BEGIN Data

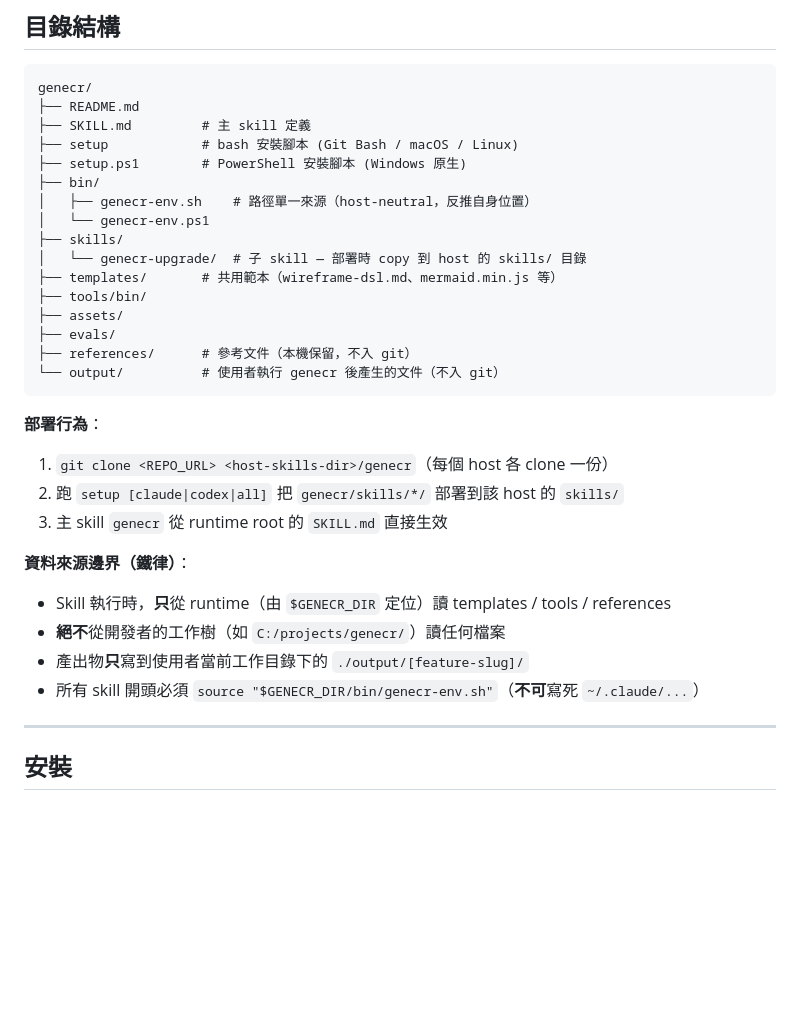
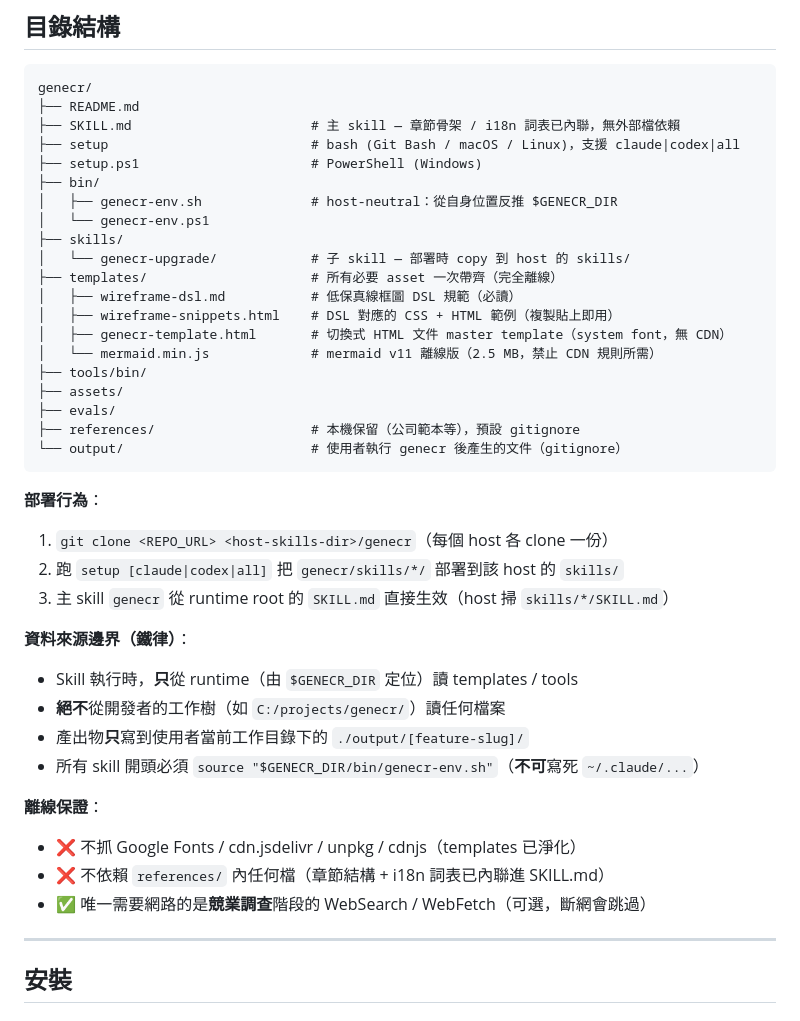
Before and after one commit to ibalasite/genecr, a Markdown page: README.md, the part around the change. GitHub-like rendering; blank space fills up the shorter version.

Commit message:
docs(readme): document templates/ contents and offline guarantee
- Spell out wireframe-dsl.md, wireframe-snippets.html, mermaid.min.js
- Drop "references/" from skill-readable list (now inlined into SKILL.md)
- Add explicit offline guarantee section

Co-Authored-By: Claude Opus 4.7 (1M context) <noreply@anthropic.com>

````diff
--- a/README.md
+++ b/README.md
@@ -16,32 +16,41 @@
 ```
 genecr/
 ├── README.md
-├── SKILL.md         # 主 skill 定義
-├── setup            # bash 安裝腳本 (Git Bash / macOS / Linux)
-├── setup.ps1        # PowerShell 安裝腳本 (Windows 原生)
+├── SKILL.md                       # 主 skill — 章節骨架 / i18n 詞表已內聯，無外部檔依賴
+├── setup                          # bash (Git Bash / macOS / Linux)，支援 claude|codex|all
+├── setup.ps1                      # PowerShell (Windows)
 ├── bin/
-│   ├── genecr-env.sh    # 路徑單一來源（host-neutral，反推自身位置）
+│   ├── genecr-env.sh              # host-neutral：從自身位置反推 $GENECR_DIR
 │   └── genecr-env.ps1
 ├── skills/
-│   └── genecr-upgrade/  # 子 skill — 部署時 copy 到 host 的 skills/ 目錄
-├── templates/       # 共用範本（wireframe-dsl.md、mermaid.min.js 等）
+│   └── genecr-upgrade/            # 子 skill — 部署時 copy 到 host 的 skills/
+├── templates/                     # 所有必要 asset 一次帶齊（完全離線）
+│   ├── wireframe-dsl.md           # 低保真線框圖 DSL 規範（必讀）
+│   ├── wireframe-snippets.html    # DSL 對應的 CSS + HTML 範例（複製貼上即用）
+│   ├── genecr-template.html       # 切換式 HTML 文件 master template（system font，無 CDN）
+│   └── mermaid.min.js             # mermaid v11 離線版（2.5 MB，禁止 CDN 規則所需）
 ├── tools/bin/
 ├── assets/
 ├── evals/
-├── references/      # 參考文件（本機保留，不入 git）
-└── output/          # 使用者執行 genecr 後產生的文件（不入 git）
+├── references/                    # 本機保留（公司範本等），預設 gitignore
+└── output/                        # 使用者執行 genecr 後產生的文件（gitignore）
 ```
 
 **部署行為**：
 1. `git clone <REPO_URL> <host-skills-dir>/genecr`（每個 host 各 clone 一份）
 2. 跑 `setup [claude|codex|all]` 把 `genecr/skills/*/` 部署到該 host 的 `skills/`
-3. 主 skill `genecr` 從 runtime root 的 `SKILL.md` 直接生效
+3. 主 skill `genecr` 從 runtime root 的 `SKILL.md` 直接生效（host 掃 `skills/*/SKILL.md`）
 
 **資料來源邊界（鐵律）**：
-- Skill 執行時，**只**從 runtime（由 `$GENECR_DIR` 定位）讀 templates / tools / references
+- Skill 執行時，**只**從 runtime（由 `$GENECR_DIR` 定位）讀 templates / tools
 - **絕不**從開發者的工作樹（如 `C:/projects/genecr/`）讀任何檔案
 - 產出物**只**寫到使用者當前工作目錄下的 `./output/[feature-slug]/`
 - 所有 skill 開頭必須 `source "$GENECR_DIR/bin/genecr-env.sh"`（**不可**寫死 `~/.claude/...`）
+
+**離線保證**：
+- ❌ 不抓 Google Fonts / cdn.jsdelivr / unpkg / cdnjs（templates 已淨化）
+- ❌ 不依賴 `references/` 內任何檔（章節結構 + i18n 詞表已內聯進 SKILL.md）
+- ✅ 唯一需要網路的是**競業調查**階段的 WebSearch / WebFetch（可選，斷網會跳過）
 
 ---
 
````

END Data
BEGIN Data

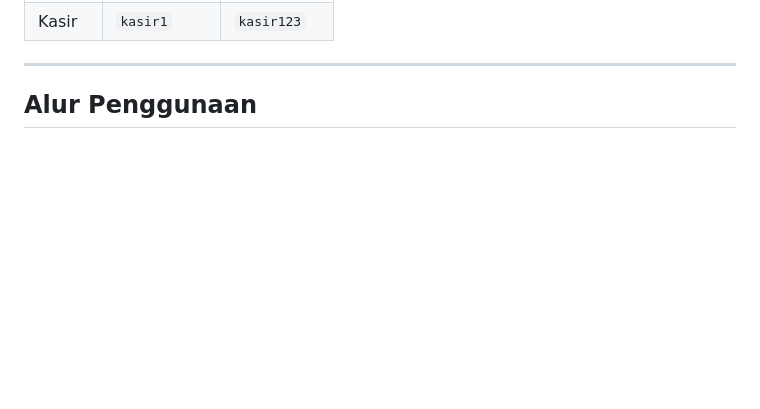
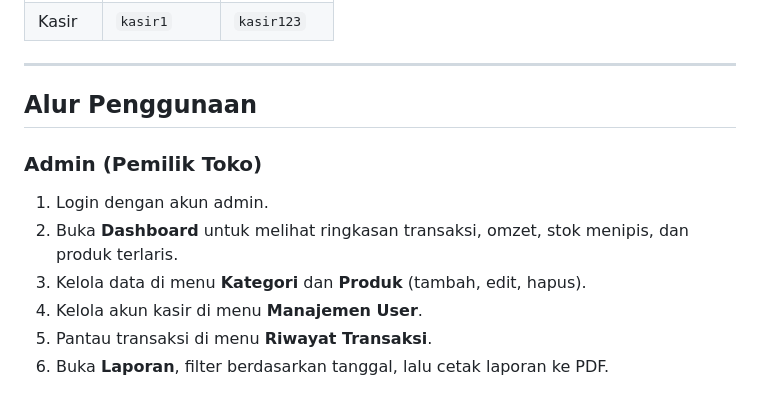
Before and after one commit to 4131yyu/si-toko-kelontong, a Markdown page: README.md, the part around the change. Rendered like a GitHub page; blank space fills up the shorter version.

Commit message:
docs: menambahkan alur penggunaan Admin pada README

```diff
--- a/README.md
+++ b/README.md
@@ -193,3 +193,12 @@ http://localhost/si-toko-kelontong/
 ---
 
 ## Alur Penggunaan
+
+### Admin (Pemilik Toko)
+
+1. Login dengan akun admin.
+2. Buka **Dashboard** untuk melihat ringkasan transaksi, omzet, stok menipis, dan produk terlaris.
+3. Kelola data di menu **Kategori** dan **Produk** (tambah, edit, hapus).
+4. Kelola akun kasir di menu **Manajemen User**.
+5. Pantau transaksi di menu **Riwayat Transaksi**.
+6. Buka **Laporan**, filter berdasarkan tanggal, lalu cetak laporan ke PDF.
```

END Data

== Work task ==
For each line above that includes the word "html", make a copy of that line.

== Exercise output ==
- Spell out wireframe-dsl.md, wireframe-snippets.html, mermaid.min.js
+│   ├── wireframe-snippets.html    # DSL 對應的 CSS + HTML 範例（複製貼上即用）
+│   ├── genecr-template.html       # 切換式 HTML 文件 master template（system font，無 CDN）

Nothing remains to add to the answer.